You won’t find very much information on the AgCareers.com website about our Partnership Program. That’s because we don’t promote it like a product offering. In fact, we don’t promote it at all. It is designed as a true Partnership model, where an employer and AgCareers.com partner up to form an effective relationship. We make it a priority to understand recruitment strategy and the measurement of success before we even begin discussing the potential for an employer to participate at the Partnership level.
So what is the Partnership Program exactly? The AgCareers.com Partnership Program is the best way to connect with active and passive candidates within the ag and food industries. The core structure of the program allows employers to take advantage of unlimited job postings and resume database access; prime real estate for those jobs and employer brand; as well as the ability to customize recruitment strategy with additional resources only available to our Partner employers. So how do you know if your company would be a fit for the program? Answering “yes” to some of the following questions could mean that it might be worth exploring becoming an AgCareers.com partnership client:

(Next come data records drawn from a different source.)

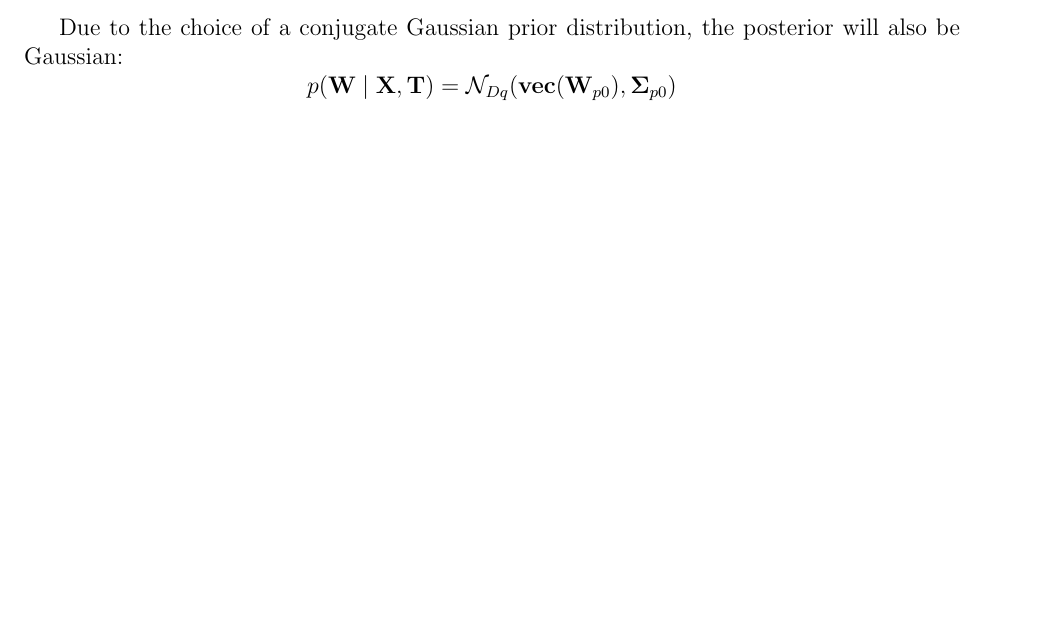
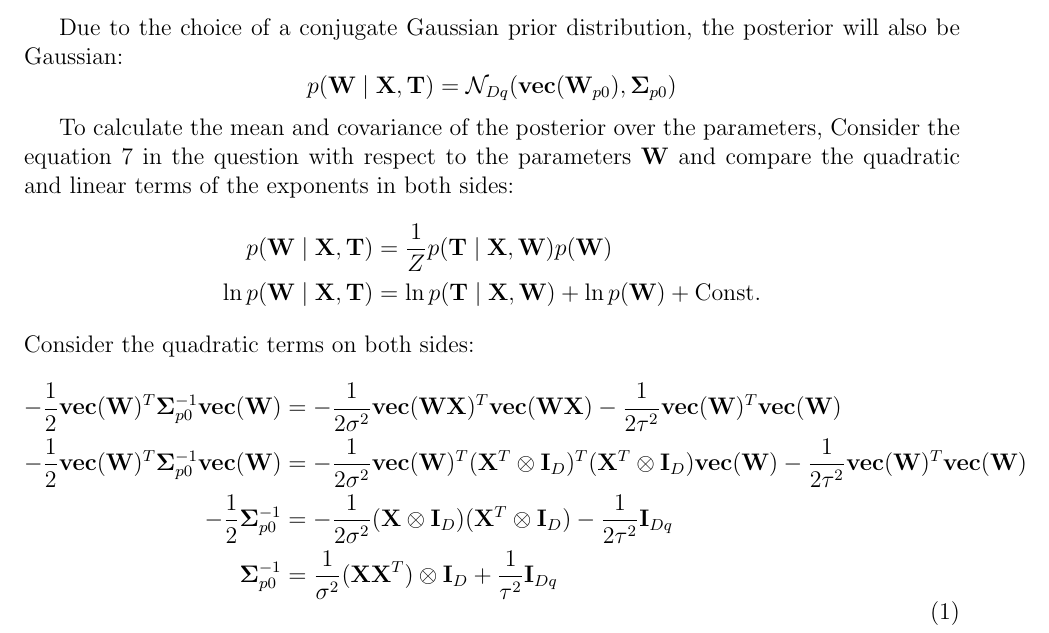
Before and after one commit to chris4540/DD2434_Advanced_ML, a LaTeX problem sheet (hw1.tex): part of page 3 of 3, cut so that both start at the same text, the shorter picture padded with empty space. Compiled offline with pdfLaTeX.

Commit message:
Add question 5 part 3
   -- complete the calculation of covar

```diff
--- a/hw1.tex
+++ b/hw1.tex
@@ -158,6 +158,35 @@ p(\textbf{W}\mid \textbf{X}, \textbf{T}) =
   \mathcal{N}_{Dq}(\textbf{vec}(\textbf{W}_{p0}), \bm{\Sigma}_{p0} )
 $$
 
+To calculate the mean and covariance of the posterior over the parameters,
+Consider the equation 7 in the question with respect to the parameters $\textbf{W}$
+ and compare the quadratic and linear terms of the exponents in both sides:
+\begin{align*}
+  p(\textbf{W}\mid \textbf{X}, \textbf{T}) &=
+  \frac{1}{Z}p(\textbf{T}\mid \textbf{X}, \textbf{W})p(\textbf{W})  \\
+  \ln p(\textbf{W}\mid \textbf{X}, \textbf{T}) &=
+  \ln p(\textbf{T}\mid \textbf{X}, \textbf{W}) + \ln p(\textbf{W}) + \text{Const.}
+\end{align*}
+Consider the quadratic terms on both sides:
+\begin{equation}
+  \begin{aligned}[b]
+    -\frac12\textbf{vec}(\textbf{W})^T\bm{\Sigma}_{p0}^{-1}\textbf{vec}(\textbf{W})
+    &= -\frac{1}{2\sigma^2}\textbf{vec}(\textbf{WX})^T\textbf{vec}(\textbf{WX})
+    -\frac{1}{2\tau^2}\textbf{vec}(\textbf{W})^T\textbf{vec}(\textbf{W}) \\
+    -\frac12\textbf{vec}(\textbf{W})^T\bm{\Sigma}_{p0}^{-1}\textbf{vec}(\textbf{W})
+    &= -\frac{1}{2\sigma^2}\textbf{vec}(\textbf{W})^T(\mathbf{X}^T \otimes \mathbf{I}_D)^T
+    (\mathbf{X}^T \otimes \mathbf{I}_D)\textbf{vec}(\textbf{W})
+    -\frac{1}{2\tau^2}\textbf{vec}(\textbf{W})^T\textbf{vec}(\textbf{W}) \\
+    -\frac12\bm{\Sigma}_{p0}^{-1} &=
+    -\frac{1}{2\sigma^2}(\mathbf{X} \otimes \mathbf{I}_D)(\mathbf{X}^T \otimes \mathbf{I}_D)
+    -\frac{1}{2\tau^2} \mathbf{I}_{Dq}\\
+    \bm{\Sigma}_{p0}^{-1} &=
+    \frac{1}{\sigma^2}(\mathbf{X}\mathbf{X}^T)\otimes \mathbf{I}_D +\frac{1}{\tau^2} \mathbf{I}_{Dq}
+  \end{aligned}
+\end{equation}
+
+
+
 
 \end{question}
 % End question 5
```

We recently had the opportunity to attend the Women in Agribusiness conference in Minneapolis, Minnesota. What a great experience to bring together women within the industry for education and exceptional networking. Here are just a few of the main observations that we took away from this enlightening event.

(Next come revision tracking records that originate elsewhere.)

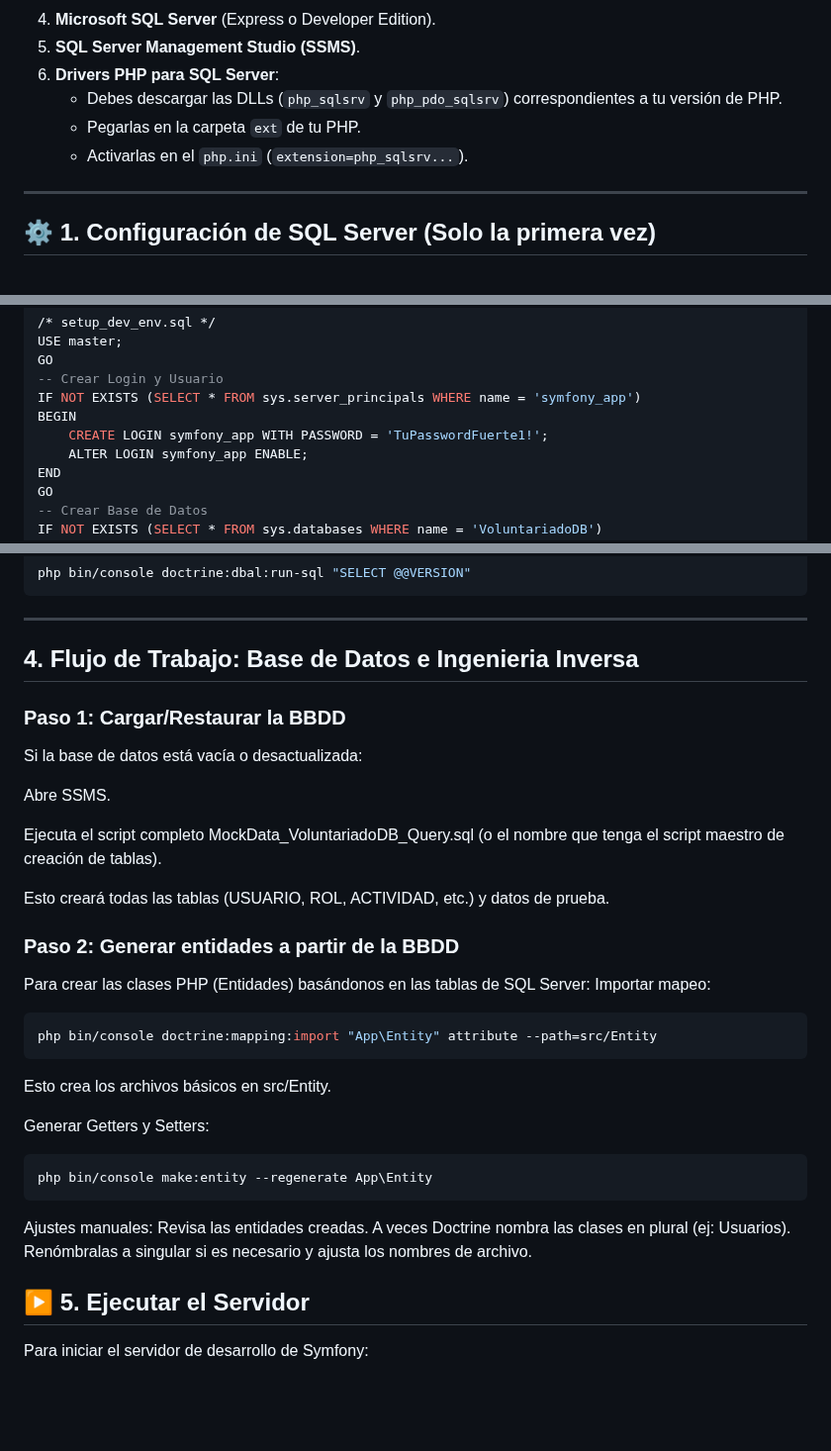
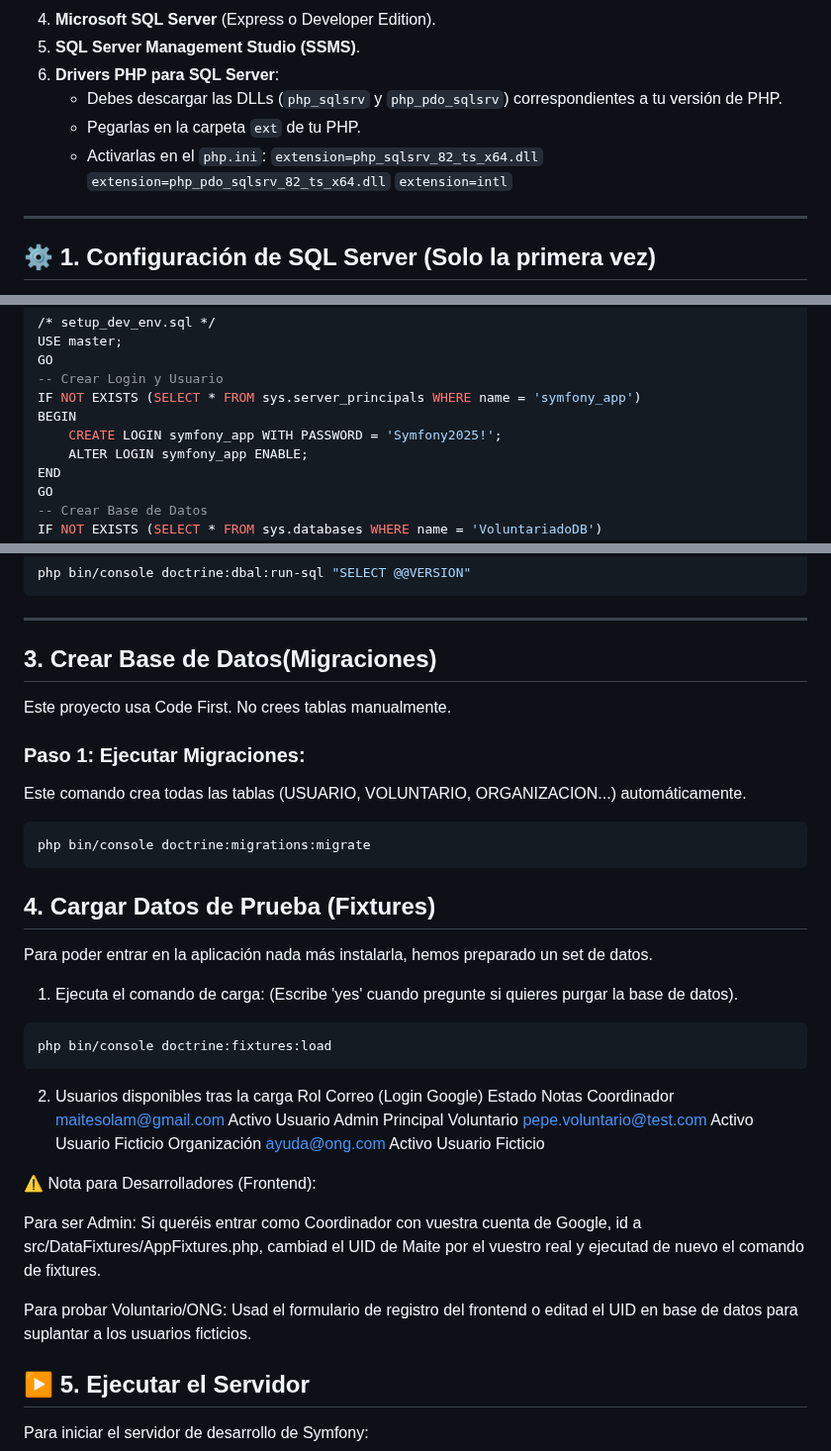
Before and after one commit to G1-Voluntariado4V/API-REST, a Markdown page: SYMFONY_API_Voluntariado4v/README.md, 3 parts joined by grey strips. Shown at 99% size. Rendered like a GitHub page; blank space fills up the shorter version.

Commit message:
actualizar README y Fixtures para despliegue local
- README.md:
  * Eliminadas instrucciones antiguas de SQL manual.
  * Añadida guía de 'Code First' (Migraciones + Fixtures).
  * Incluida tabla con usuarios de prueba para cada rol.

- AppFixtures.php:
  * Implementada carga automática de Roles, Cursos, Voluntario y ONG ficticios.
  * Configurado usuario Coordinador para funcionar con Login de Google real.
  * Comentarios añadidos para que cada dev configure su propio admin local.

````diff
--- a/SYMFONY_API_Voluntariado4v/README.md
+++ b/SYMFONY_API_Voluntariado4v/README.md
@@ -14,7 +14,10 @@ Antes de empezar, asegúrate de tener instalado en tu máquina:
 6.  **Drivers PHP para SQL Server**:
     - Debes descargar las DLLs (`php_sqlsrv` y `php_pdo_sqlsrv`) correspondientes a tu versión de PHP.
     - Pegarlas en la carpeta `ext` de tu PHP.
-    - Activarlas en el `php.ini` (`extension=php_sqlsrv...`).
+    - Activarlas en el `php.ini`:
+      `extension=php_sqlsrv_82_ts_x64.dll`
+      `extension=php_pdo_sqlsrv_82_ts_x64.dll`
+      `extension=intl`
 
 ---
 
@@ -45,7 +48,7 @@ GO
 -- Crear Login y Usuario
 IF NOT EXISTS (SELECT * FROM sys.server_principals WHERE name = 'symfony_app')
 BEGIN
-    CREATE LOGIN symfony_app WITH PASSWORD = 'TuPasswordFuerte1!';
+    CREATE LOGIN symfony_app WITH PASSWORD = 'Symfony2025!';
     ALTER LOGIN symfony_app ENABLE;
 END
 GO
@@ -113,36 +116,39 @@ php bin/console doctrine:dbal:run-sql "SELECT @@VERSION"
 
 ---
 
-## 4. Flujo de Trabajo: Base de Datos e Ingenieria Inversa
+## 3. Crear Base de Datos(Migraciones)
 
-### Paso 1: Cargar/Restaurar la BBDD
+Este proyecto usa Code First. No crees tablas manualmente.
 
-Si la base de datos está vacía o desactualizada:
+### Paso 1: Ejecutar Migraciones:
 
-Abre SSMS.
-
-Ejecuta el script completo MockData_VoluntariadoDB_Query.sql (o el nombre que tenga el script maestro de creación de tablas).
-
-Esto creará todas las tablas (USUARIO, ROL, ACTIVIDAD, etc.) y datos de prueba.
-
-### Paso 2: Generar entidades a partir de la BBDD
-
-Para crear las clases PHP (Entidades) basándonos en las tablas de SQL Server:
-Importar mapeo:
+Este comando crea todas las tablas (USUARIO, VOLUNTARIO, ORGANIZACION...) automáticamente.
 
 ```bash
-php bin/console doctrine:mapping:import "App\Entity" attribute --path=src/Entity
+php bin/console doctrine:migrations:migrate
 ```
 
-Esto crea los archivos básicos en src/Entity.
+## 4. Cargar Datos de Prueba (Fixtures)
 
-Generar Getters y Setters:
+Para poder entrar en la aplicación nada más instalarla, hemos preparado un set de datos.
+
+1. Ejecuta el comando de carga: (Escribe 'yes' cuando pregunte si quieres purgar la base de datos).
 
 ```bash
-php bin/console make:entity --regenerate App\Entity
+php bin/console doctrine:fixtures:load
 ```
 
-Ajustes manuales: Revisa las entidades creadas. A veces Doctrine nombra las clases en plural (ej: Usuarios). Renómbralas a singular si es necesario y ajusta los nombres de archivo.
+2. Usuarios disponibles tras la carga
+   Rol Correo (Login Google) Estado Notas
+   Coordinador maitesolam@gmail.com Activo Usuario Admin Principal
+   Voluntario pepe.voluntario@test.com Activo Usuario Ficticio
+   Organización ayuda@ong.com Activo Usuario Ficticio
+
+⚠️ Nota para Desarrolladores (Frontend):
+
+Para ser Admin: Si queréis entrar como Coordinador con vuestra cuenta de Google, id a src/DataFixtures/AppFixtures.php, cambiad el UID de Maite por el vuestro real y ejecutad de nuevo el comando de fixtures.
+
+Para probar Voluntario/ONG: Usad el formulario de registro del frontend o editad el UID en base de datos para suplantar a los usuarios ficticios.
 
 ## ▶️ 5. Ejecutar el Servidor
 
````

We have recently expanded our sales team here at AgCareers.com, which meant taking a fresh look at our Account Manager job description. We realized the old description did not at all reflect our culture and the passion our team members have……we needed to make time for a revamp, even if it meant delaying the hiring process. This before and after displays where the message becomes more conversational and targeted to engage like-minded talent.

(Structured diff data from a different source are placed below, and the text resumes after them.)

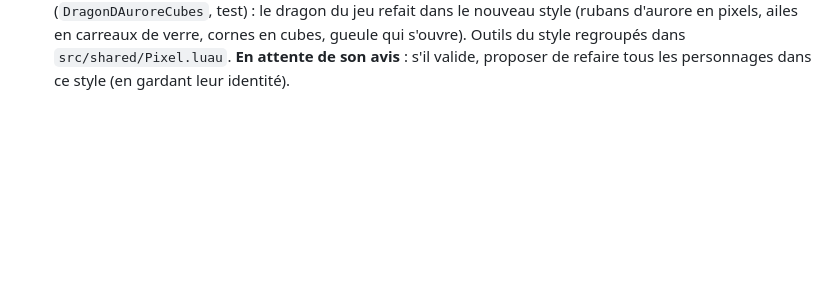
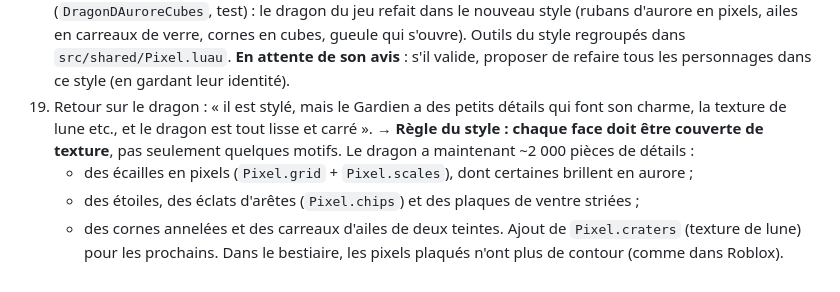
Before and after one commit to jerryzz23/Jeu-roblox, a Markdown page: docs/memoire-du-jeu.md, the part around the change. Rendered like a GitHub page; blank space fills up the shorter version.

```diff
--- a/docs/memoire-du-jeu.md
+++ b/docs/memoire-du-jeu.md
@@ -179,3 +179,12 @@ Dans l'ordre, les plus récentes en bas.
     (rubans d'aurore en pixels, ailes en carreaux de verre, cornes en cubes, gueule qui s'ouvre).
     Outils du style regroupés dans `src/shared/Pixel.luau`. **En attente de son avis** : s'il
     valide, proposer de refaire tous les personnages dans ce style (en gardant leur identité).
+19. Retour sur le dragon : « il est stylé, mais le Gardien a des petits détails qui font son
+    charme, la texture de lune etc., et le dragon est tout lisse et carré ». → **Règle du style :
+    chaque face doit être couverte de texture**, pas seulement quelques motifs. Le dragon a
+    maintenant ~2 000 pièces de détails :
+    - des écailles en pixels (`Pixel.grid` + `Pixel.scales`), dont certaines brillent en aurore ;
+    - des étoiles, des éclats d'arêtes (`Pixel.chips`) et des plaques de ventre striées ;
+    - des cornes annelées et des carreaux d'ailes de deux teintes.
+    Ajout de `Pixel.craters` (texture de lune) pour les prochains. Dans le bestiaire, les pixels
+    plaqués n'ont plus de contour (comme dans Roblox).
```
Also changed, not shown: README.md (+19 -11 lines), docs/previews/dragon-aurore-cubes-detail.png (added), docs/previews/dragon-aurore-cubes.png, 10 other files.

I can say from first-hand experience with the applicants, that the candidate pool was better with the revamped position description. We were attracting more people with passion that were interested in a career vs. just “a job”. People seemed to feel more connected to what we do.
Are you currently utilizing social media to generate potential candidates for your openings? Overall, the ag industry has embraced the use of social media networks as an avenue to support recruitment efforts. According to the Agribusiness HR Review, 59% of agribusiness companies are currently utilizing social networks, which is an increase in usage for recruitment by almost 30% over the previous year. With this rapid growth and adaptation, it seems that most of us are in a stage of trial and error as we navigate the social media waters from an employer standpoint. Here are a few thoughts around the potential pros and cons of recruiting via social media:
1. Expand Your Employer Brand – Social media offers a lot of opportunity to spread the good news about the company and your culture. People with like interests will naturally follow, so when you include a job post, you are marketing your opportunities to people with an interest or connection to your company.
In recent years, people within the agriculture industry have focused additional efforts on attracting nontraditional talent for several areas of their businesses (nontraditional meaning professionals that may not have grown up on or around a farm and don’t have an “ag background”).
Many college students choose to pursue a degree in agriculture, however, agriculture students only make up 1% of the total number of students in postsecondary education.1 As a result, we are telling our story of innovation as an industry, and working to promote the wealth of opportunities available in agriculture to talent communities outside of agriculture. How do you go about locating these nontraditional candidates? Below are a few examples of sources for nontraditional talent.